[Items from a data source]
● ● ● ● ● ● ●

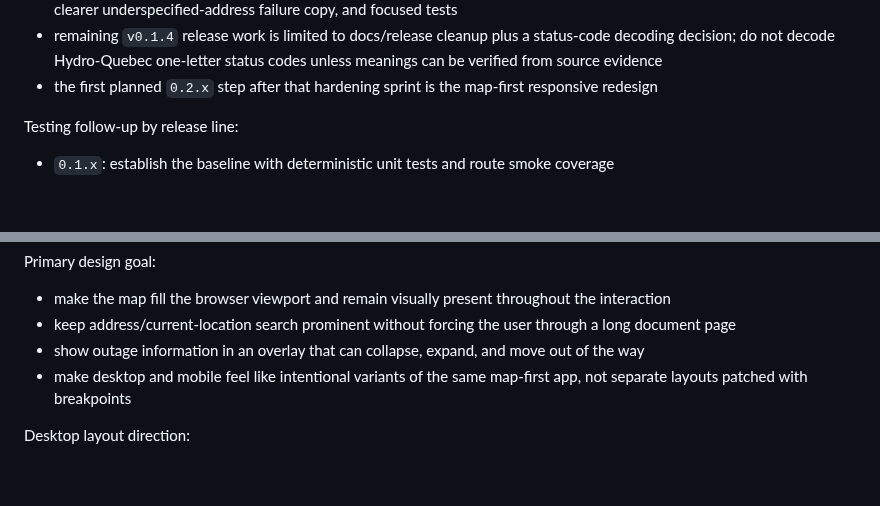
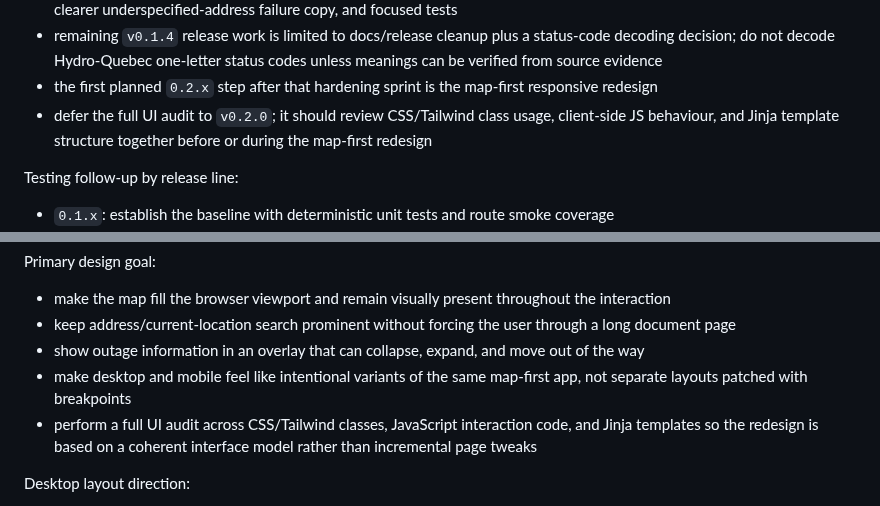
Before and after one commit to dlq/pannes-historiques, a Markdown page: plan.md, 2 parts joined by grey strips. Rendered like a GitHub page; blank space fills up the shorter version.

Commit message:
Plan UI audit with map-first redesign

```diff
--- a/plan.md
+++ b/plan.md
@@ -37,6 +37,7 @@ Current focus:
 - Nominatim hardening is now implemented with Quebec-specific shorthand expansion, stronger civic-address ranking, clearer underspecified-address failure copy, and focused tests
 - remaining `v0.1.4` release work is limited to docs/release cleanup plus a status-code decoding decision; do not decode Hydro-Quebec one-letter status codes unless meanings can be verified from source evidence
 - the first planned `0.2.x` step after that hardening sprint is the map-first responsive redesign
+- defer the full UI audit to `v0.2.0`; it should review CSS/Tailwind class usage, client-side JS behaviour, and Jinja template structure together before or during the map-first redesign
 
 Testing follow-up by release line:
 
@@ -56,6 +57,7 @@ Primary design goal:
 - keep address/current-location search prominent without forcing the user through a long document page
 - show outage information in an overlay that can collapse, expand, and move out of the way
 - make desktop and mobile feel like intentional variants of the same map-first app, not separate layouts patched with breakpoints
+- perform a full UI audit across CSS/Tailwind classes, JavaScript interaction code, and Jinja templates so the redesign is based on a coherent interface model rather than incremental page tweaks
 
 Desktop layout direction:
 
```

● ● ● ● ● ● ●

Task objective:
Using the records above, copy every line that has the word "release" in it.

Result below:
 - remaining `v0.1.4` release work is limited to docs/release cleanup plus a status-code decoding decision; do not decode Hydro-Quebec one-letter status codes unless meanings can be verified from source evidence
 Testing follow-up by release line:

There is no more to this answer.